[Web interface edit records]
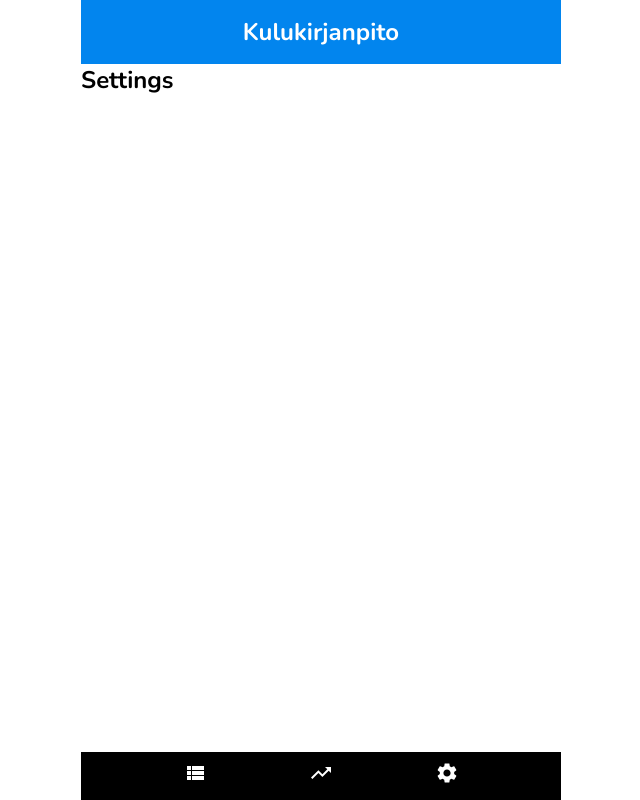
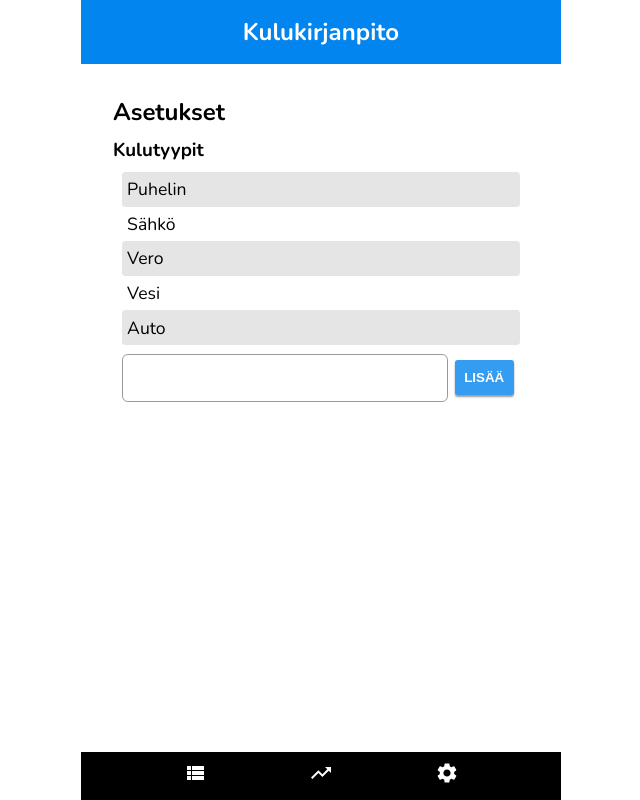
Before and after one commit to tpkoljonen/kulukirjanpito, a React (Create React App) app: page /settings in a window 1280 px wide. Shown: the whole page, without its empty margins (319-959 px from the left). Built offline with nearby package versions, Linux system fonts and the light colour scheme.

Commit message:
Select list add implemented

```diff
--- a/src/App.js
+++ b/src/App.js
@@ -15,9 +15,11 @@ class App extends Component {
   constructor(props) {
     super(props);
     this.state = {
-      data: testdata
+      data: testdata,
+      selectList: ["Puhelin", "Sähkö", "Vero", "Vesi", "Auto"]
     }
     this.handleFormSubmit = this.handleFormSubmit.bind(this);
+    this.handleSelectListForm = this.handleSelectListForm.bind(this);
   }
 
   handleFormSubmit(newdata) {
@@ -33,6 +35,15 @@ class App extends Component {
     });
   }
 
+  handleSelectListForm(newitem) {
+    let selectList = this.state.selectList.slice();
+    selectList.push(newitem);
+    selectList.sort();
+    this.setState({
+      selectList: selectList
+    });
+  }
+
   render() {
     return (
       <Router>
@@ -40,8 +51,8 @@ class App extends Component {
           <Header />
           <Route path="/" exact render={() => <Items data={this.state.data} />} />
           <Route path="/stats" component={Stats} />
-          <Route path="/settings" component={Settings} />
-          <Route path="/add" render={() => <AddItem onFormSubmit={this.handleFormSubmit} />} />
+          <Route path="/settings" render={() => <Settings selectList={this.state.selectList} onFormSubmit={this.handleSelectListForm} /> } />
+          <Route path="/add" render={() => <AddItem onFormSubmit={this.handleFormSubmit} selectList={this.state.selectList} />} />
           <Menu />
         </div>
       </Router>
--- a/src/components/AddItem/AddItem.js
+++ b/src/components/AddItem/AddItem.js
@@ -13,7 +13,7 @@ function AddItem(props) {
 
         <h2>Uuden kulun lisääminen</h2>
 
-        <ItemForm onFormSubmit = {props.onFormSubmit} />
+        <ItemForm onFormSubmit = {props.onFormSubmit} selectList={props.selectList} />
 
         </div>
 
--- a/src/components/ItemForm/ItemForm.js
+++ b/src/components/ItemForm/ItemForm.js
@@ -62,10 +62,9 @@ class ItemForm extends React.Component {
               <div>
                 <label htmlFor="name">Kulutyyppi</label>
                 <select name="tyyppi" value={this.state.data.tyyppi} onChange={this.handleInputChange}>
-                  <option value="Puhelin">Puhelin</option>
-                  <option value="Sähkö">Sähkö</option>
-                  <option value="Vero">Vero</option>
-                  <option value="Vesi">Vesi</option>
+
+                  {this.props.selectList.map(item => <option value={item} key={item}>{item}</option>)}
+
                 </select>
               </div>
             </div>
--- /dev/null
+++ b/src/components/Settings/Settings.css
@@ -0,0 +1,37 @@
+.settings {
+    padding: 2em;
+}
+
+.settings h3 {
+    margin-top: 0.5em;
+}
+
+.settings__items {
+    padding: 0.5em;
+    font-size: 1.1rem;
+}
+
+.settings__items > div {
+    padding: 0.3em;
+    border-radius: 0.2em;
+}
+
+.settings__items > div:nth-child(odd) {
+    background-color: rgba(0,0,0,0.1);
+}
+
+.settingsForm {
+    display: flex;
+    margin-top: 0.5em;
+}
+
+.settingsForm input {
+    flex: 1 1 auto;
+    padding: 0.5em;
+    border: 1px solid #999;
+    border-radius: 0.3em;
+    font-size: 1.1em;
+    font-family: 'Nunito', sans-serif;
+    box-sizing: border-box;
+    outline: none;
+}
--- a/src/components/Settings/Settings.js
+++ b/src/components/Settings/Settings.js
@@ -1,11 +1,33 @@
 import React from 'react';
+import Content from '../Content/Content';
+import Button from '../buttons';
 
-import Content from '../Content/Content';
+import './Settings.css';
 
 function Settings(props) {
+
+    const handleSubmit = function(event) {
+      event.preventDefault();
+      let kulutyyppi = event.target.elements.kulutyyppi.value;
+      props.onFormSubmit(kulutyyppi);
+      event.target.elements.kulutyyppi.value = "";
+    }
+
     return (
       <Content>
-        <h2>Settings</h2>
+        <div className="settings">
+          <h2>Asetukset</h2>
+          <h3>Kulutyypit</h3>
+          <div className="settings__items">
+            { props.selectList.map(item => <div key={item}>{item}</div>) }
+            <form onSubmit={handleSubmit}>
+              <div className="settingsForm">
+                <input type="text" name="kulutyyppi" />
+                <Button type="submit" primary>LISÄÄ</Button>
+              </div>
+            </form>
+          </div>
+        </div>
       </Content>
     );
 }
```
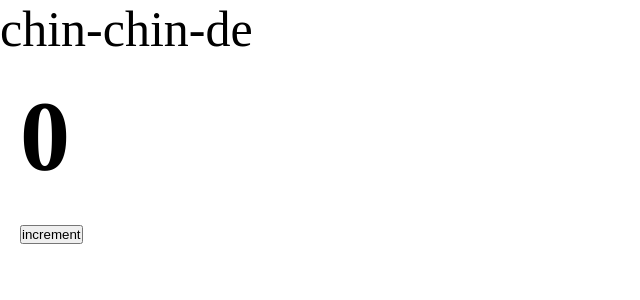
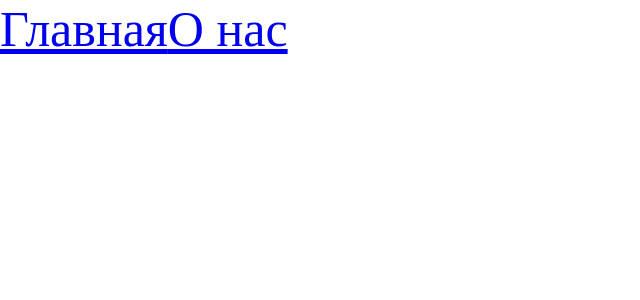
Before and after one commit to Mataew/myProject, a React app: page / in a window 1280 px wide. Shown: the top 300 px of the page, without its empty margins (0-640 px from the left). Built offline with nearby package versions, Linux system fonts and the light colour scheme.

Commit message:
BGZ-1.6.0 Роутинг Code splitting Lazy Suspence

```diff
--- a/package.json
+++ b/package.json
@@ -23,6 +23,7 @@
     "@types/node": "^17.0.21",
     "@types/react": "^17.0.39",
     "@types/react-dom": "^17.0.11",
+    "@types/react-router-dom": "^5.3.3",
     "@types/webpack": "^5.28.0",
     "@types/webpack-dev-server": "^4.7.2",
     "css-loader": "^6.6.0",
@@ -40,6 +41,7 @@
   },
   "dependencies": {
     "react": "^17.0.2",
-    "react-dom": "^17.0.2"
+    "react-dom": "^17.0.2",
+    "react-router-dom": "^6.2.1"
   }
 }
--- a/src/App.tsx
+++ b/src/App.tsx
@@ -1,12 +1,21 @@
-import React from 'react';
+import React, {Suspense} from 'react';
 import Counter from './components/Counter';
-import './index.scss'
+import {Routes, Route, Link} from 'react-router-dom';
+import './index.scss';
+import {AboutPageAsync} from "./pages/AboutPage/AboutPage.async";
+import {MainPageAsync} from "./pages/MainPage/MainPage.async";
 
 const App = () => {
     return (
         <div className="app">
-            chin-chin-de
-            <Counter />
+            <Link to={'/'}>Главная</Link>
+            <Link to={'/about'}>О нас</Link>
+            <Suspense fallback={<div>Loading...</div>}>
+                <Routes>
+                    <Route path={'/about'} element={<AboutPageAsync/>}/>
+                    <Route path={'/'} element={<MainPageAsync/>}/>
+                </Routes>
+            </Suspense>
         </div>
     );
 };
--- a/src/index.tsx
+++ b/src/index.tsx
@@ -1,7 +1,10 @@
 import {render} from 'react-dom';
 import App from "./App";
+import {BrowserRouter} from "react-router-dom";
 
 render(
-    <App/>,
+    <BrowserRouter>
+        <App/>
+    </BrowserRouter>,
     document.getElementById('root')
 )
--- /dev/null
+++ b/src/pages/AboutPage/AboutPage.async.tsx
@@ -0,0 +1,3 @@
+import {lazy} from "react";
+
+export const AboutPageAsync = lazy(() => import("./AboutPage"));
--- /dev/null
+++ b/src/pages/AboutPage/AboutPage.tsx
@@ -0,0 +1,11 @@
+import React from 'react';
+
+const AboutPage = () => {
+    return (
+        <div>
+
+        </div>
+    );
+};
+
+export default AboutPage;
--- /dev/null
+++ b/src/pages/MainPage/MainPage.async.tsx
@@ -0,0 +1,3 @@
+import {lazy} from "react";
+
+export const MainPageAsync = lazy(() => import("./MainPage"));
--- /dev/null
+++ b/src/pages/MainPage/MainPage.tsx
@@ -0,0 +1,11 @@
+import React from 'react';
+
+const MainPage = () => {
+    return (
+        <div>
+
+        </div>
+    );
+};
+
+export default MainPage;
--- a/tsconfig.json
+++ b/tsconfig.json
@@ -2,7 +2,7 @@
   "compilerOptions": {
     "outDir": "./dist/",
     "noImplicitAny": true,
-    "module": "es6",
+    "module": "esnext",
     "target": "es5",
     "jsx": "react-jsx",
     "allowJs": true,
```
Also changed, not shown: 2 other files (tests, documents, lock files or other folders).
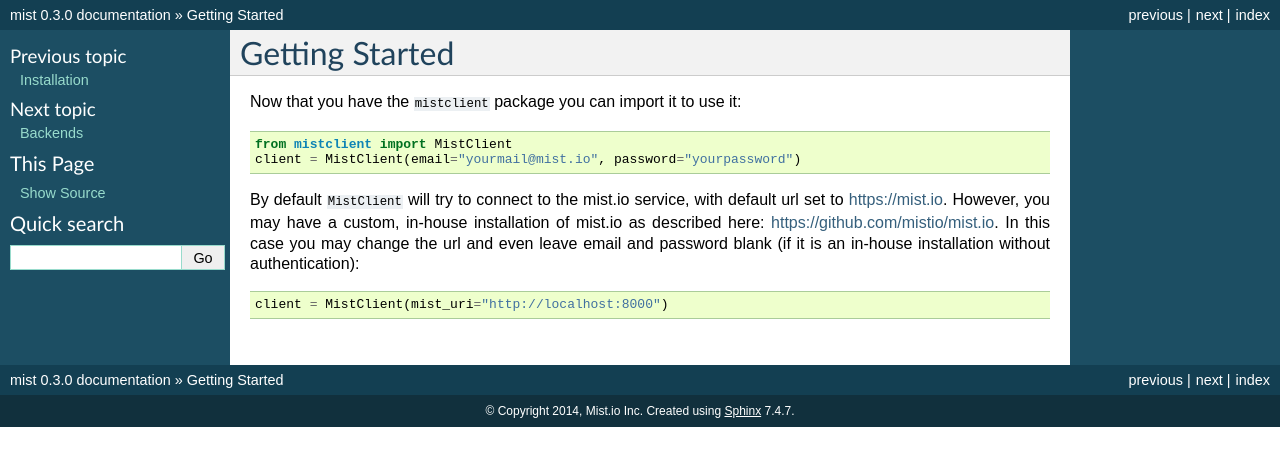
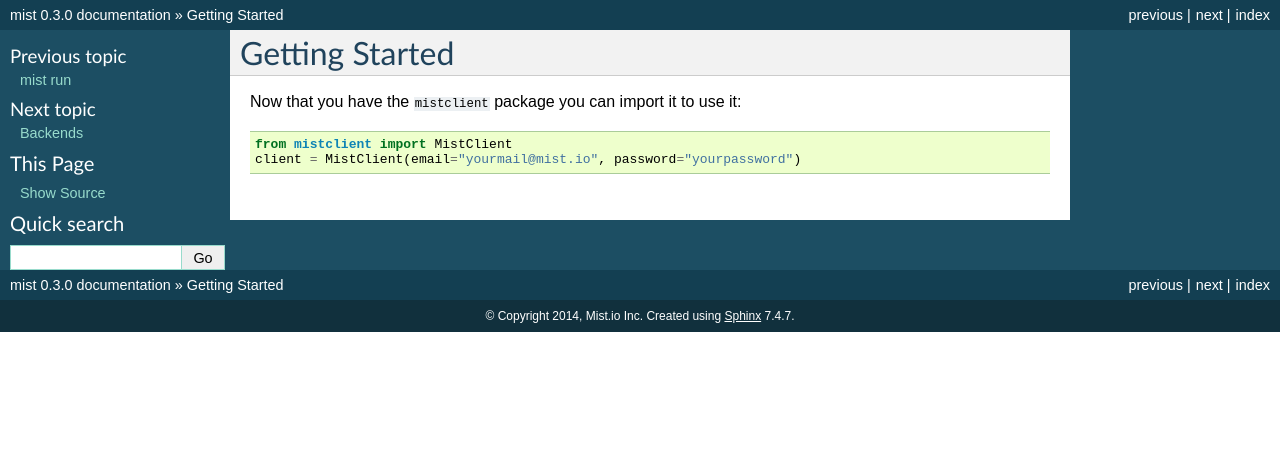
Before and after one commit to mistio/mist.client, a Sphinx documentation site: the page built from docs/source/client/getting_started.rst, in a window 1280 px wide. Shown: the top 466 px of the page. Built offline with Sphinx 7.4.7, drawn with Linux system fonts in a browser that asks for light colours.

```diff
--- a/docs/source/client/getting_started.rst
+++ b/docs/source/client/getting_started.rst
@@ -5,10 +5,3 @@
 
     from mistclient import MistClient
     client = MistClient(email="yourmail@mist.io", password="yourpassword")
-
-By default ``MistClient`` will try to connect to the mist.io service, with default url set to https://mist.io. However,
-you may have a custom, in-house installation of mist.io as described here: https://github.com/mistio/mist.io. In this
-case you may change the url and even leave email and password blank (if it is an in-house installation without
-authentication)::
-
-    client = MistClient(mist_uri="http://localhost:8000")
--- a/docs/source/cmd/cmd.rst
+++ b/docs/source/cmd/cmd.rst
@@ -14,7 +14,6 @@
     email=user@mist.io
     password=mist_password
 
-.. Note:: *In case you have a private installation of mist.io you can change the mist_uri to point to your custom url*
 
 .. Note:: The ``mist`` command line tool supports bash completion.
 
```
Also changed, not shown: docs/source/index.rst (+11 -4 lines).
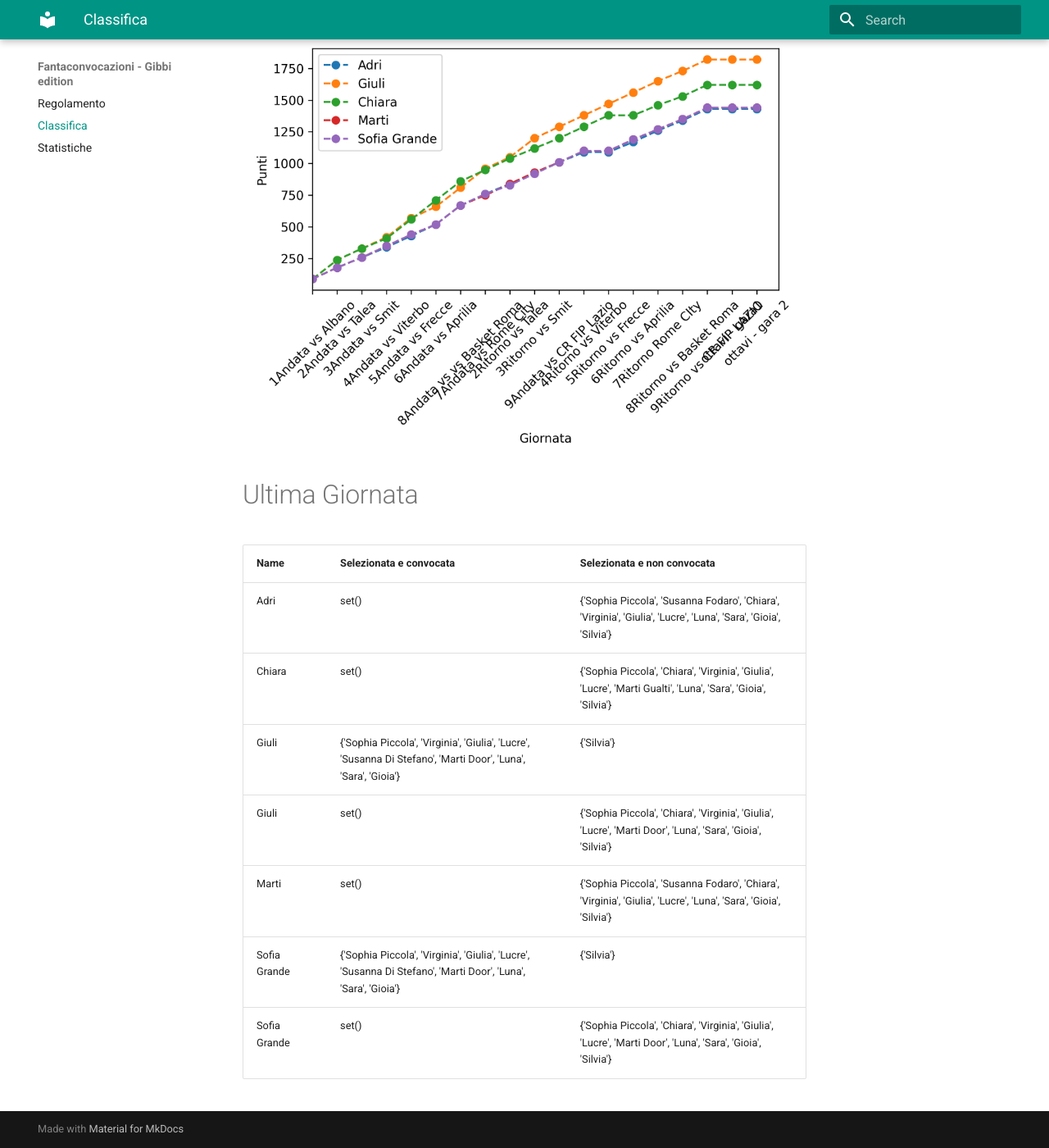
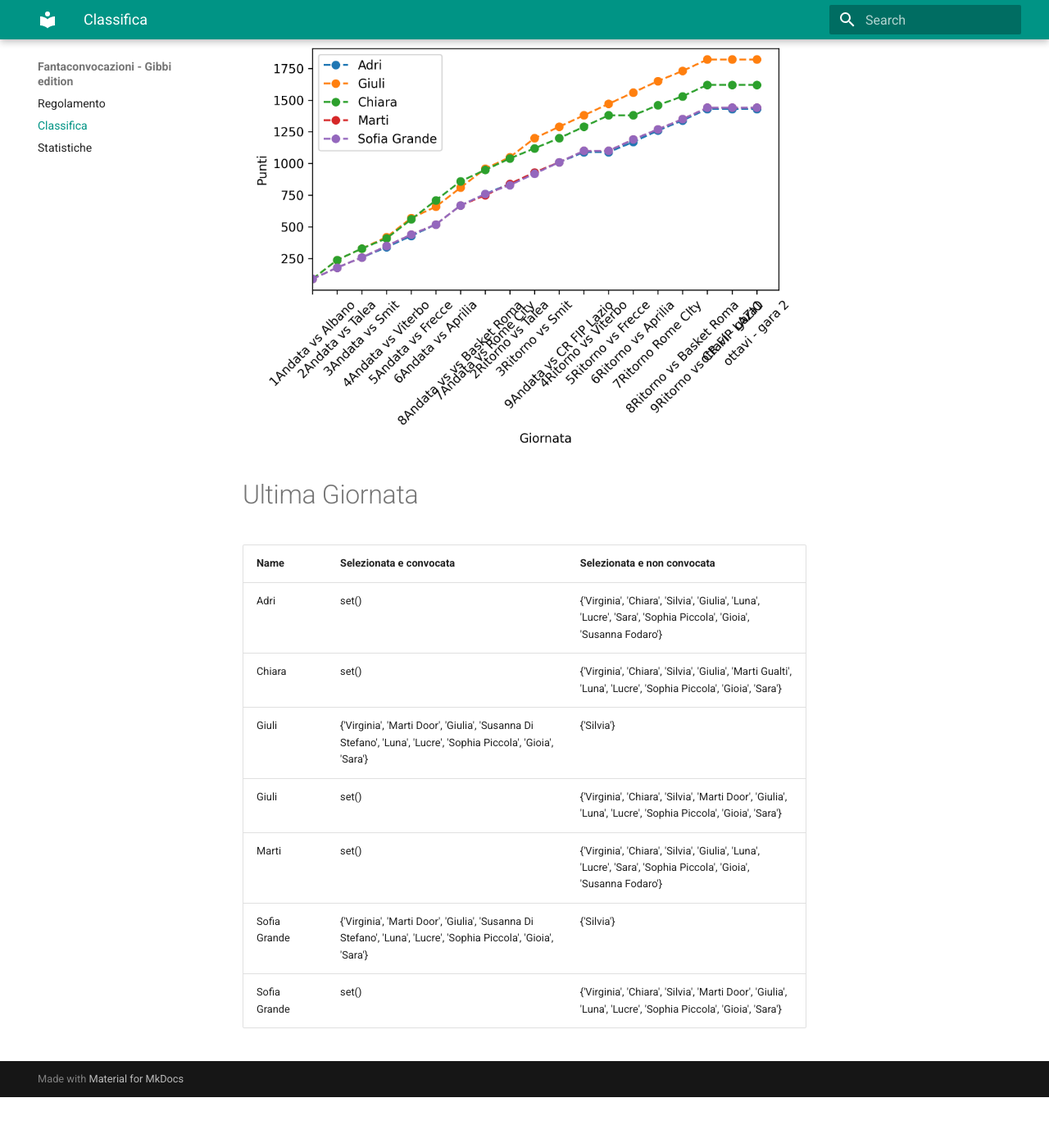
Before and after one commit to martinig94/fantagibbi, an MkDocs documentation site: the page built from docs/Classifica.md, in a window 1280 px wide and 1400 px high, scrolled down 565 px. Shown: the whole window at 82% size. Built offline with MkDocs 1.6.1 and Material for MkDocs 9.7.7, drawn with Linux system fonts in a browser that asks for light colours; after the commit the page ends 1903 px from its top, so only the background shows below that.

Commit message:
Auto-update from main.py

```diff
--- a/docs/Classifica.md
+++ b/docs/Classifica.md
@@ -18,11 +18,11 @@
 <!-- START_TABLE CORRECT -->
 | Name         | Selezionata e convocata                                                                                        | Selezionata e non convocata                                                                                      |
 |:-------------|:---------------------------------------------------------------------------------------------------------------|:-----------------------------------------------------------------------------------------------------------------|
-| Adri         | set()                                                                                                          | {'Sophia Piccola', 'Susanna Fodaro', 'Chiara', 'Virginia', 'Giulia', 'Lucre', 'Luna', 'Sara', 'Gioia', 'Silvia'} |
-| Chiara       | set()                                                                                                          | {'Sophia Piccola', 'Chiara', 'Virginia', 'Giulia', 'Lucre', 'Marti Gualti', 'Luna', 'Sara', 'Gioia', 'Silvia'}   |
-| Giuli        | {'Sophia Piccola', 'Virginia', 'Giulia', 'Lucre', 'Susanna Di Stefano', 'Marti Door', 'Luna', 'Sara', 'Gioia'} | {'Silvia'}                                                                                                       |
-| Giuli        | set()                                                                                                          | {'Sophia Piccola', 'Chiara', 'Virginia', 'Giulia', 'Lucre', 'Marti Door', 'Luna', 'Sara', 'Gioia', 'Silvia'}     |
-| Marti        | set()                                                                                                          | {'Sophia Piccola', 'Susanna Fodaro', 'Chiara', 'Virginia', 'Giulia', 'Lucre', 'Luna', 'Sara', 'Gioia', 'Silvia'} |
-| Sofia Grande | {'Sophia Piccola', 'Virginia', 'Giulia', 'Lucre', 'Susanna Di Stefano', 'Marti Door', 'Luna', 'Sara', 'Gioia'} | {'Silvia'}                                                                                                       |
-| Sofia Grande | set()                                                                                                          | {'Sophia Piccola', 'Chiara', 'Virginia', 'Giulia', 'Lucre', 'Marti Door', 'Luna', 'Sara', 'Gioia', 'Silvia'}     |
+| Adri         | set()                                                                                                          | {'Virginia', 'Chiara', 'Silvia', 'Giulia', 'Luna', 'Lucre', 'Sara', 'Sophia Piccola', 'Gioia', 'Susanna Fodaro'} |
+| Chiara       | set()                                                                                                          | {'Virginia', 'Chiara', 'Silvia', 'Giulia', 'Marti Gualti', 'Luna', 'Lucre', 'Sophia Piccola', 'Gioia', 'Sara'}   |
+| Giuli        | {'Virginia', 'Marti Door', 'Giulia', 'Susanna Di Stefano', 'Luna', 'Lucre', 'Sophia Piccola', 'Gioia', 'Sara'} | {'Silvia'}                                                                                                       |
+| Giuli        | set()                                                                                                          | {'Virginia', 'Chiara', 'Silvia', 'Marti Door', 'Giulia', 'Luna', 'Lucre', 'Sophia Piccola', 'Gioia', 'Sara'}     |
+| Marti        | set()                                                                                                          | {'Virginia', 'Chiara', 'Silvia', 'Giulia', 'Luna', 'Lucre', 'Sara', 'Sophia Piccola', 'Gioia', 'Susanna Fodaro'} |
+| Sofia Grande | {'Virginia', 'Marti Door', 'Giulia', 'Susanna Di Stefano', 'Luna', 'Lucre', 'Sophia Piccola', 'Gioia', 'Sara'} | {'Silvia'}                                                                                                       |
+| Sofia Grande | set()                                                                                                          | {'Virginia', 'Chiara', 'Silvia', 'Marti Door', 'Giulia', 'Luna', 'Lucre', 'Sophia Piccola', 'Gioia', 'Sara'}     |
 <!-- END_TABLE CORRECT -->
```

### What you should do
List every line above that contains the word "json".

### Completed exercise
--- a/package.json
+++ b/package.json
--- a/tsconfig.json
+++ b/tsconfig.json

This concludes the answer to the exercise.